“It is anticipated that thanks to the Deck Scraper, this method will now set the benchmark expected for membrane removal throughout the country.”
Waterproof membranes are routinely used on structures such as bridges and underpasses to help protect the structure from corrosive damage caused by winter gritting operations.
It has to be removed to undertake concrete repairs, re-waterproofing and resurfacing and this is traditionally done with an excavator.
As well as the environmental impact of current methods such as dust and noise, there is a greater risk to the workforce using heavy plant often in a small area.
The Deck Scraper is a lot smaller than excavators and diggers and does not need an arm or a bucket. It also gives the operator 360-degree visibility.
Kier Highways Senior Project Manager Mark Sheppard said:
“This was an interesting opportunity to develop a prototype specifically designed to make the task of waterproof membrane removal techniques more efficient, cost effective and better for the environment.
“By working with our design partners CLM and specialist manufacturer National Flooring Equipment, the project has culminated in the production of a method far removed from the existing techniques which are quite brutal and can often introduce additional damage to bridge decks as well as being extremely noisy and dusty.
“And we have been able to do that without compromising quality, output or negatively impacting on road users.”
The new Deck Scraper in operation
Following two years of development and having undergone testing in the US, final trials were carried out at the Kier depot in Telford and the machine can now be taken to the market by National Flooring Equipment.
Highways England contributed to the cost of developing the Deck Scraper through its Designated Funds programme.
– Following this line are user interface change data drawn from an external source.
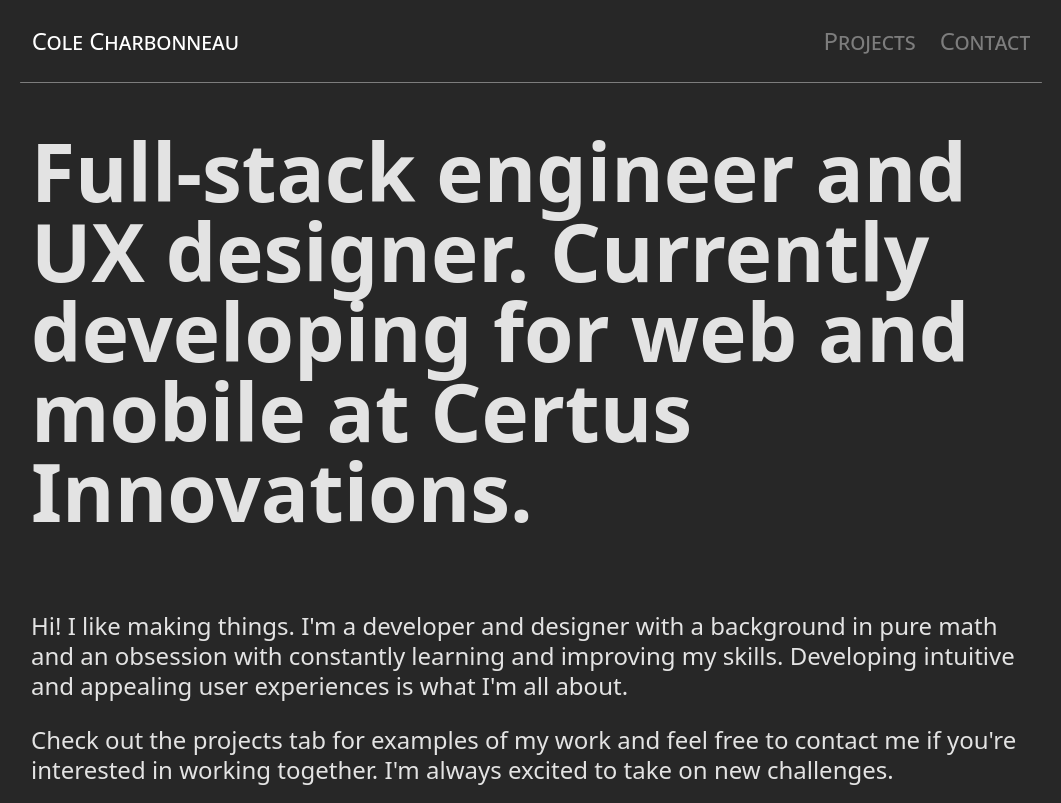
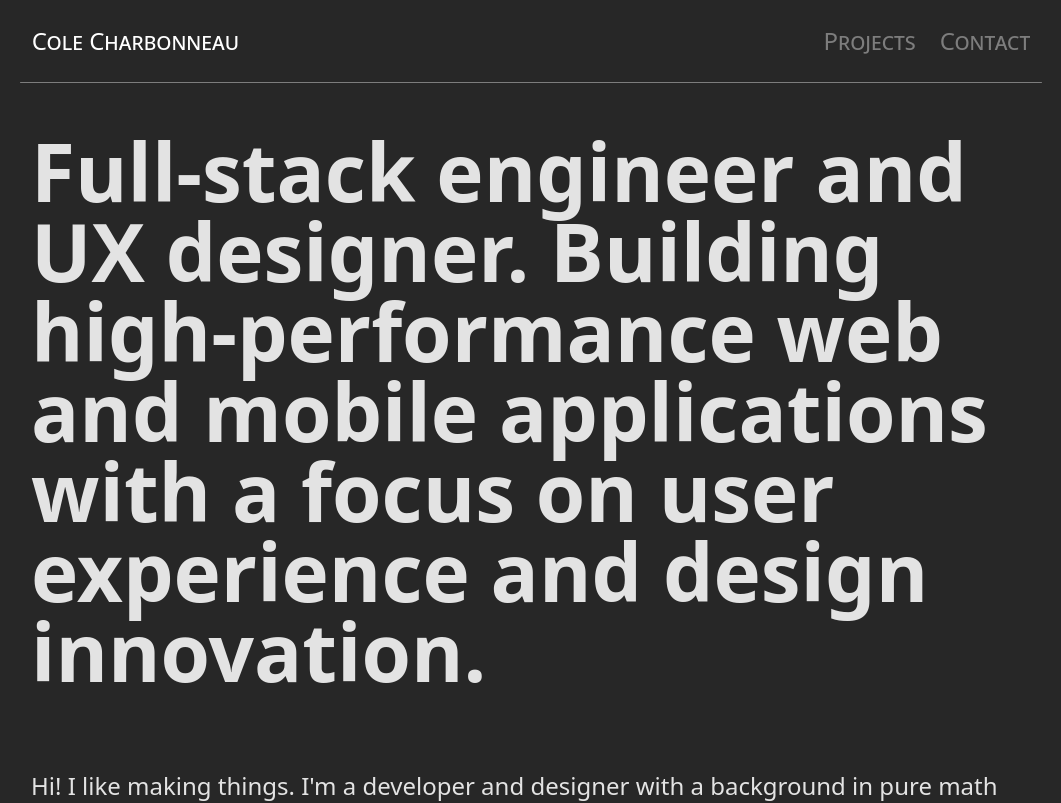
Before and after one commit to colecharb/colecharb-web, a React (Vite) app: page / in a window 1280 px wide. Shown: the top 803 px of the page, without its empty margins (109-1170 px from the left). Built offline with nearby package versions, Linux system fonts and the light colour scheme.

Commit message:
feat(about): removes employer info

```diff
--- a/src/components/AboutPage.tsx
+++ b/src/components/AboutPage.tsx
@@ -3,17 +3,8 @@
     <>
       <p className='big-text'>
         Full-stack engineer and UX designer.
-        Currently developing for web and mobile at
-        {' '}
-        <a
-          className='employer'
-          href='https://certusinnovations.com'
-          target='_blank'
-          rel='noreferrer'
-        >
-          <span className='poch'>Certus Innovations</span>
-        </a>
-        .
+        Building high-performance web and mobile applications
+        with a focus on user experience and design innovation.
       </p>
 
       <p>
```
Highways England had a £150 million ring-fenced fund allocated to support innovation as support of the Road Investment Strategy for 2015-2020.